NSN Is The Dark Horse
While the spotlight has been mainly on Nokia’s smartphone business of late, its oft-ignored telecom joint venture with Siemens seems to be finally turning the corner. Nokia Siemens Networks (NSN) recently issued positive guidance for the fourth quarter 2012, announcing that its operating margins (non-IFRS) will exceed its previous guidance on the higher end by at least 100 basis points. This continues the good show NSN has put on in recent quarters with a good number of LTE wins in the Asia-Pacific, where Japan and Korea are driving a bulk of the LTE spend currently. What’s more, as the LTE transition continues in full swing, NSN has managed to snag a couple of important 4G deals with T-Mobile and U.S. Cellular in the U.S. – a region where NSN’s 4G prospects have been pretty dismal until recently.
Apart from revenue share gains, NSN is also benefiting from a major restructuring initiative which was announced in late 2011. As a part of the restructuring, NSN is aiming to cut around 17,000 jobs and achieve a total of 1 billion Euros in savings, by the end of 2013. Simultaneously, NSN is selling off non-core assets and increasing focus on wireless broadband which has strong long-term growth trends as opposed to the relatively stagnant landline market.

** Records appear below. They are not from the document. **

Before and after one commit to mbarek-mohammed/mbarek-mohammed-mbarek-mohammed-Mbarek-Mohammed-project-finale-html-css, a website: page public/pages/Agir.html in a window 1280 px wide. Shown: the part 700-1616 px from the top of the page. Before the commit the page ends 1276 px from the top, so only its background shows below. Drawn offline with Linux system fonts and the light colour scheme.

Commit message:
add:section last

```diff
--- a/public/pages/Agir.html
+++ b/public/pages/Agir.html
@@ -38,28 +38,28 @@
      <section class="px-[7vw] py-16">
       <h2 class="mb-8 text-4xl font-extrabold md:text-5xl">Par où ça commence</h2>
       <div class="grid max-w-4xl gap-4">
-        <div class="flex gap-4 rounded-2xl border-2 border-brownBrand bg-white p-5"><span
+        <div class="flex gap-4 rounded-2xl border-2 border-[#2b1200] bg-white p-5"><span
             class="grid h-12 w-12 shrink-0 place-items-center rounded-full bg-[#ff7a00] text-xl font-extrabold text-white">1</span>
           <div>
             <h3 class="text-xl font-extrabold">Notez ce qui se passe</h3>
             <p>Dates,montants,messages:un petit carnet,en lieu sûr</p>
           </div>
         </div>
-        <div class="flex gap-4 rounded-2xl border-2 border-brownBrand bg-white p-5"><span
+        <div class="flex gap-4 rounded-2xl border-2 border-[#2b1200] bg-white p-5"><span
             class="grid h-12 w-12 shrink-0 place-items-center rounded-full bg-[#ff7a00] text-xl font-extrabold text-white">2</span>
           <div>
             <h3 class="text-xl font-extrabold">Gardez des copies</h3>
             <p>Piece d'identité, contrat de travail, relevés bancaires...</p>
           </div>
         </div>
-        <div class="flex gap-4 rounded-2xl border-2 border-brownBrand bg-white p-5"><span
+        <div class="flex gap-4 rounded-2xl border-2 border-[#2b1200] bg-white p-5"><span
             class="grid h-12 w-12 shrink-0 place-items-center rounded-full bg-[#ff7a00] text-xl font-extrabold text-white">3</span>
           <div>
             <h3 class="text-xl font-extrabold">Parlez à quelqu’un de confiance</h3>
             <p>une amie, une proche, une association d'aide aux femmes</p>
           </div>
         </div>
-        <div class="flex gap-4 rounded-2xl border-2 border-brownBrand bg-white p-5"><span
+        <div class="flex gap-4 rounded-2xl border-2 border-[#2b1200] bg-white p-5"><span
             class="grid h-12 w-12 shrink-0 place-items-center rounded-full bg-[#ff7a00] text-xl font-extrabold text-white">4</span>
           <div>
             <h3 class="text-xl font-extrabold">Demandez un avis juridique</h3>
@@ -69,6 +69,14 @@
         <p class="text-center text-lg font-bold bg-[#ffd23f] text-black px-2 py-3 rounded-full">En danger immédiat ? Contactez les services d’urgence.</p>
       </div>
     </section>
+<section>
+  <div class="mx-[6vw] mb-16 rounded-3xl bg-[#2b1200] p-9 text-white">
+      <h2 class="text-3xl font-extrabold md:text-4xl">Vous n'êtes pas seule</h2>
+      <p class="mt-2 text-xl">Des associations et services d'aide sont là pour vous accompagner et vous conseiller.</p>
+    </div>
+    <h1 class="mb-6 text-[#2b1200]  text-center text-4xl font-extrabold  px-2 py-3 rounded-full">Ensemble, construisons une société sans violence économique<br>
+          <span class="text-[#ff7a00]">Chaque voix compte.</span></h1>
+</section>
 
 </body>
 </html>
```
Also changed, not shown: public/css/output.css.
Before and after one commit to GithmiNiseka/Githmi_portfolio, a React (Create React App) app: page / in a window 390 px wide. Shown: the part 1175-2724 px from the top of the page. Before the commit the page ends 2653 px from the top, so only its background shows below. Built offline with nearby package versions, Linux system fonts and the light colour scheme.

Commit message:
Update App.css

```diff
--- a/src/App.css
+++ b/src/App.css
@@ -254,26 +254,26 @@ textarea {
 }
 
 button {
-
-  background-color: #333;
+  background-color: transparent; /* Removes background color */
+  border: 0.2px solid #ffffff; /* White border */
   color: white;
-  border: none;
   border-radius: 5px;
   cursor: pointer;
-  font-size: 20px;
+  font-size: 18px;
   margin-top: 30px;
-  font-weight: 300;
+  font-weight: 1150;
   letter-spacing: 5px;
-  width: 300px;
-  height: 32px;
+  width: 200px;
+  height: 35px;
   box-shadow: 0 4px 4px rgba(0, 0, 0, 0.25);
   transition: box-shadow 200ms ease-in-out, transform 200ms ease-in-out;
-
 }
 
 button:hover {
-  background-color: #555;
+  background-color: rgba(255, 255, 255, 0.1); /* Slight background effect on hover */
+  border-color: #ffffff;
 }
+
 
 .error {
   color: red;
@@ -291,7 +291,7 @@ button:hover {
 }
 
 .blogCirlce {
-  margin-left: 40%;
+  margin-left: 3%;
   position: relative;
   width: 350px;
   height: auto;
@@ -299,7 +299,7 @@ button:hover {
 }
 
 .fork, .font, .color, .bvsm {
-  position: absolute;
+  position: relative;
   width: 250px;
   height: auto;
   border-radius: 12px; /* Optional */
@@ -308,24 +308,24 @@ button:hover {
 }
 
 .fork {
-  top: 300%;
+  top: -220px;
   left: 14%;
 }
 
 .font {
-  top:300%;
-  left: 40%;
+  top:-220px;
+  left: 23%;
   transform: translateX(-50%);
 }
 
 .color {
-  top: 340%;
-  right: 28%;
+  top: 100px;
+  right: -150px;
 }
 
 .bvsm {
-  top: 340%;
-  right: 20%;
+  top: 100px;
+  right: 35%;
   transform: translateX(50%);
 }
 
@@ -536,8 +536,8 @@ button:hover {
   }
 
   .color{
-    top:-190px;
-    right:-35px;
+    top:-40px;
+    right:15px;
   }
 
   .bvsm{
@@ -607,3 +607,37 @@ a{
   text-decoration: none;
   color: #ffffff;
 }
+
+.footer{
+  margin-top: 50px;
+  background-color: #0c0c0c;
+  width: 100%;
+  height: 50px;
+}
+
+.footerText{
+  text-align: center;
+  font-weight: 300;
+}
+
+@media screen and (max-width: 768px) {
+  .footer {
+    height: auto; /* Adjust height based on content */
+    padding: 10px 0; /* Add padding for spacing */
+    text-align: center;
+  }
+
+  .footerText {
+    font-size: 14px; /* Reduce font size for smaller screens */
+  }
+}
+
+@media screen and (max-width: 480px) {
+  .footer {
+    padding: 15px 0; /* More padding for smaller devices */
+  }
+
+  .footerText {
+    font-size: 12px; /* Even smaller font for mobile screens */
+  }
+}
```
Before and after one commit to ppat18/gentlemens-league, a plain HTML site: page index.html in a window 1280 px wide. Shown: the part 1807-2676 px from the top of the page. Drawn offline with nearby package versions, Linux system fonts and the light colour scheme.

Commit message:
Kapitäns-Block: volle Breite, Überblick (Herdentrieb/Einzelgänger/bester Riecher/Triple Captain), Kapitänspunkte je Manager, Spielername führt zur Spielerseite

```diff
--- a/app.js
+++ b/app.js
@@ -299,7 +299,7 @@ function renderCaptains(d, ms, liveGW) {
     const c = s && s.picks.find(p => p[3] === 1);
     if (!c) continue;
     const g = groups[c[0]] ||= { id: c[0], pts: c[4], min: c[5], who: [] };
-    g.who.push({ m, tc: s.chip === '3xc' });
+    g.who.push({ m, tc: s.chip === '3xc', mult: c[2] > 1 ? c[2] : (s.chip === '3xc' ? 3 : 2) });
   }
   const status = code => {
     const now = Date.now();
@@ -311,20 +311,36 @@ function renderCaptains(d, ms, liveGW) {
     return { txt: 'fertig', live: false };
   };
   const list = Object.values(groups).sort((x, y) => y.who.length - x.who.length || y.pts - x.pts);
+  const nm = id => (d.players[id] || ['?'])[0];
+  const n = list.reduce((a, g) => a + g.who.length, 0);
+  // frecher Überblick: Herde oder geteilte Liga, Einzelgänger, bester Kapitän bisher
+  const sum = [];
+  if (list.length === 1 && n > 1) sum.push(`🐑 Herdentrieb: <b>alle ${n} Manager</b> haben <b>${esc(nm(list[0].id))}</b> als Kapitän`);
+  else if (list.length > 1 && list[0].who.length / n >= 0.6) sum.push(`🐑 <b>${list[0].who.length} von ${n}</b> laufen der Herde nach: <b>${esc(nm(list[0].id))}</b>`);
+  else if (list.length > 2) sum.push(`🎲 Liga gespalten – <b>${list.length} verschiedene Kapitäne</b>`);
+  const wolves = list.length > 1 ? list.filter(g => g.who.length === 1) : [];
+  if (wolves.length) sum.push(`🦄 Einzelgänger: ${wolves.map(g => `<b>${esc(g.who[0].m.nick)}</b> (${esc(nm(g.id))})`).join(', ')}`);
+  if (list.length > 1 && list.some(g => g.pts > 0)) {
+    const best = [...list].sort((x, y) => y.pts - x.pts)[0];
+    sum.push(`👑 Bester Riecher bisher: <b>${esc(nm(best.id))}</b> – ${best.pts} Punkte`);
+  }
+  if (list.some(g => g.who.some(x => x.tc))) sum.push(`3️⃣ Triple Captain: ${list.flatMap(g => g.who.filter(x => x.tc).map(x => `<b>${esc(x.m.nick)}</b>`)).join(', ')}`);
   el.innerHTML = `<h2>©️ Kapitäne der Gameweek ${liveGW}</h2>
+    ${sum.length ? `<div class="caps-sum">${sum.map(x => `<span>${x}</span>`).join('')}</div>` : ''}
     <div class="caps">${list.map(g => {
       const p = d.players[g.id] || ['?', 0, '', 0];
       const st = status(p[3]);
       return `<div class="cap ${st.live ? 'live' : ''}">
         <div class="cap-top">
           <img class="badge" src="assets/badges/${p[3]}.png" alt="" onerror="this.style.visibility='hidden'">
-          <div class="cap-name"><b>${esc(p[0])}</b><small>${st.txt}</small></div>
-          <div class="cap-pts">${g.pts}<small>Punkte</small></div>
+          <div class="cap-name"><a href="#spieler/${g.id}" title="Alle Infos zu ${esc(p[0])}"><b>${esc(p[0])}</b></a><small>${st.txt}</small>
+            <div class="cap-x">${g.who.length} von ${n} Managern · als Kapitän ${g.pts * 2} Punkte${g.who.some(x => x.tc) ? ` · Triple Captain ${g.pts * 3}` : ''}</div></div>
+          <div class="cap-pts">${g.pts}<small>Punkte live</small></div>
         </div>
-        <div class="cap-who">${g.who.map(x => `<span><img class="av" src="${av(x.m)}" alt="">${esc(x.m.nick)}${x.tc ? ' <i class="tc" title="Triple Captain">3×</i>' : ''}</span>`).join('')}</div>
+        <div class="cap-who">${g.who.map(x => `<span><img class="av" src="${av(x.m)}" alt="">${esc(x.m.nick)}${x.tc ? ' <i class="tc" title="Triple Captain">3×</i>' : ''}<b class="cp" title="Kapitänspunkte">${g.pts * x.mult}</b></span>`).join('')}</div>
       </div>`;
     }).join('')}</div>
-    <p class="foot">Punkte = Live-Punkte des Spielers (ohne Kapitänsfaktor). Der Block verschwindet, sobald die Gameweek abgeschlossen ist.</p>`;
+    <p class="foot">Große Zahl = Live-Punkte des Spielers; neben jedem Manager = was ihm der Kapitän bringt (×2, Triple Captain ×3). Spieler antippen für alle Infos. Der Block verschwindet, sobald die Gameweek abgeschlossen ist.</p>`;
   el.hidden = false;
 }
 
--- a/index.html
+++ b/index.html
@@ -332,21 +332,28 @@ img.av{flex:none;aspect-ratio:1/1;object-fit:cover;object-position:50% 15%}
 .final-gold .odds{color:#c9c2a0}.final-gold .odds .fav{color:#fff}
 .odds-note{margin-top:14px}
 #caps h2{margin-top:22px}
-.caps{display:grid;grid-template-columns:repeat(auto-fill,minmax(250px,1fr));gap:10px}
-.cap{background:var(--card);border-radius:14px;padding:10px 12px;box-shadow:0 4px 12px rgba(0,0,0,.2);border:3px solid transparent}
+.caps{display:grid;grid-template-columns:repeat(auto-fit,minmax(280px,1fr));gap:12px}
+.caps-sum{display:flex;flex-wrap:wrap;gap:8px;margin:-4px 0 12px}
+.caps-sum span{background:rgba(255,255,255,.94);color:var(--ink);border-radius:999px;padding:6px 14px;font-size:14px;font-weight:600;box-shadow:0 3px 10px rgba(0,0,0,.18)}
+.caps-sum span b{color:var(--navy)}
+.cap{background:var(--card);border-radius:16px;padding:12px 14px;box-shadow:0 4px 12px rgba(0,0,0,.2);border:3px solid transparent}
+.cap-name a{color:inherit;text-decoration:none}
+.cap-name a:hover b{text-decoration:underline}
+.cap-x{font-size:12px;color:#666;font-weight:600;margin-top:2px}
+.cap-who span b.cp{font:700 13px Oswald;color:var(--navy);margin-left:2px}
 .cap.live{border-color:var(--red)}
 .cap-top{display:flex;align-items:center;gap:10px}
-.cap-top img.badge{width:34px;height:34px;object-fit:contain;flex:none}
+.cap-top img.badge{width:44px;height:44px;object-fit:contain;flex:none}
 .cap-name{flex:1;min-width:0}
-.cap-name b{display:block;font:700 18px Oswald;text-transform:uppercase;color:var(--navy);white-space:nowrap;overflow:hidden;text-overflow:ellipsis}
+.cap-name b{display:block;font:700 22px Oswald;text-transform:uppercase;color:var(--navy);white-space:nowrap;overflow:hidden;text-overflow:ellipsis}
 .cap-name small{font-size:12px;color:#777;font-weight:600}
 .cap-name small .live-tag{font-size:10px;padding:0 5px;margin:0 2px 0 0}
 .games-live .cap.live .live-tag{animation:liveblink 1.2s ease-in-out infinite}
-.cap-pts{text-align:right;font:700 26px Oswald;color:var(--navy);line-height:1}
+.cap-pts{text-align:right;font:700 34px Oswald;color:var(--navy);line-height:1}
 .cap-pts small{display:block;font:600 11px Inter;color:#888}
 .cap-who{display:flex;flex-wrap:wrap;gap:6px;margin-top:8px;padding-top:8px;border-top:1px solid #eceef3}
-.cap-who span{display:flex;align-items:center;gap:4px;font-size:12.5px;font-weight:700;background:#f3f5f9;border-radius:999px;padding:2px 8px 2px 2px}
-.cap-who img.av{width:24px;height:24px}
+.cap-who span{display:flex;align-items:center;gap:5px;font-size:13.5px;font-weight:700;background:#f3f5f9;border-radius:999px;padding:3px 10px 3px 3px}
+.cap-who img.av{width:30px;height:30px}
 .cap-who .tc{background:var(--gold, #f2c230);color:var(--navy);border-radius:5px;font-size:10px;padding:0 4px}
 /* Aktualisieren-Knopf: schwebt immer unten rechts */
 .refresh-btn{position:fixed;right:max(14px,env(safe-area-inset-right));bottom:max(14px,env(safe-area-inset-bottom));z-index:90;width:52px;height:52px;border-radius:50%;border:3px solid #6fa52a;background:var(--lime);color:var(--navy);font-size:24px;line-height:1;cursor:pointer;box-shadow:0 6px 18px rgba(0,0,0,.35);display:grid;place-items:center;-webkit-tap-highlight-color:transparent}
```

As a result of the reshuffle, NSN has performed really well in 2012, returning to operating profitability in the last two quarters of the year, a big positive sign that the company’s cost-cutting initiatives are taking hold.
Consequently, the division has generated positive cash flows for four straight quarters now, and accounts for more than 35% of our price estimate for Nokia’s stock. Our price estimate is about 10% ahead of the current market price.